> PROVIDED DATA:
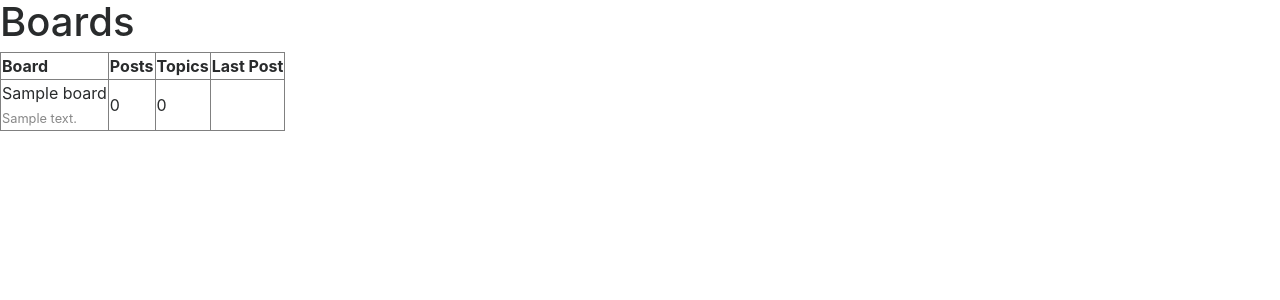
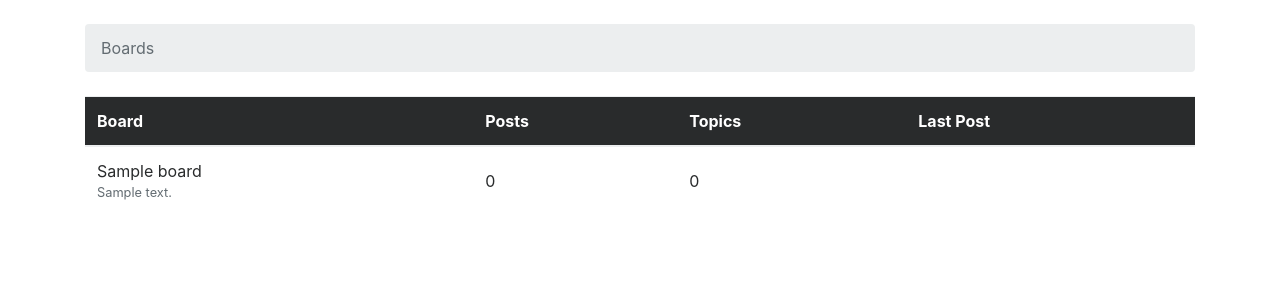
Before and after one commit to kuihTalam/abc-realty, a Django app: page / in a window 1280 px wide. Shown: the top 300 px of the page. Run offline with Django 3.2, Linux system fonts and the light colour scheme; tables that the repository leaves empty hold one stand-in row (values such as "Sample post"); some libraries are stand-ins or nearby versions.

Commit message:
take advantage of bootstrap

```diff
--- a/templates/home.html
+++ b/templates/home.html
@@ -6,10 +6,12 @@
     <link rel="stylesheet" href="{% static 'css/bootstrap.min.css' %}">
   </head>
   <body>
-    <h1>Boards</h1>
-
-    <table border="1">
-      <thead>
+    <div class="container">
+      <ol class="breadcrumb my-4">
+        <li class="breadcrumb-item active">Boards</li>
+      </ol>
+      <table class="table">
+        <thead class="thead-inverse">
         <tr>
           <th>Board</th>
           <th>Posts</th>
@@ -22,10 +24,10 @@
           <tr>
             <td>
               {{ board.name }}<br>
-              <small style="color: #888">{{ board.description }}</small>
+              <small class="text-muted d-block">{{ board.description }}</small>
             </td>
-            <td>0</td>
-            <td>0</td>
+            <td class="align-middle">0</td>
+            <td class="align-middle">0</td>
             <td></td>
           </tr>
         {% endfor %}
```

> TASK DIRECTIONS: Report the lines above that have the word "breadcrumb" in them.

> RESPONSE AREA:
+      <ol class="breadcrumb my-4">
+        <li class="breadcrumb-item active">Boards</li>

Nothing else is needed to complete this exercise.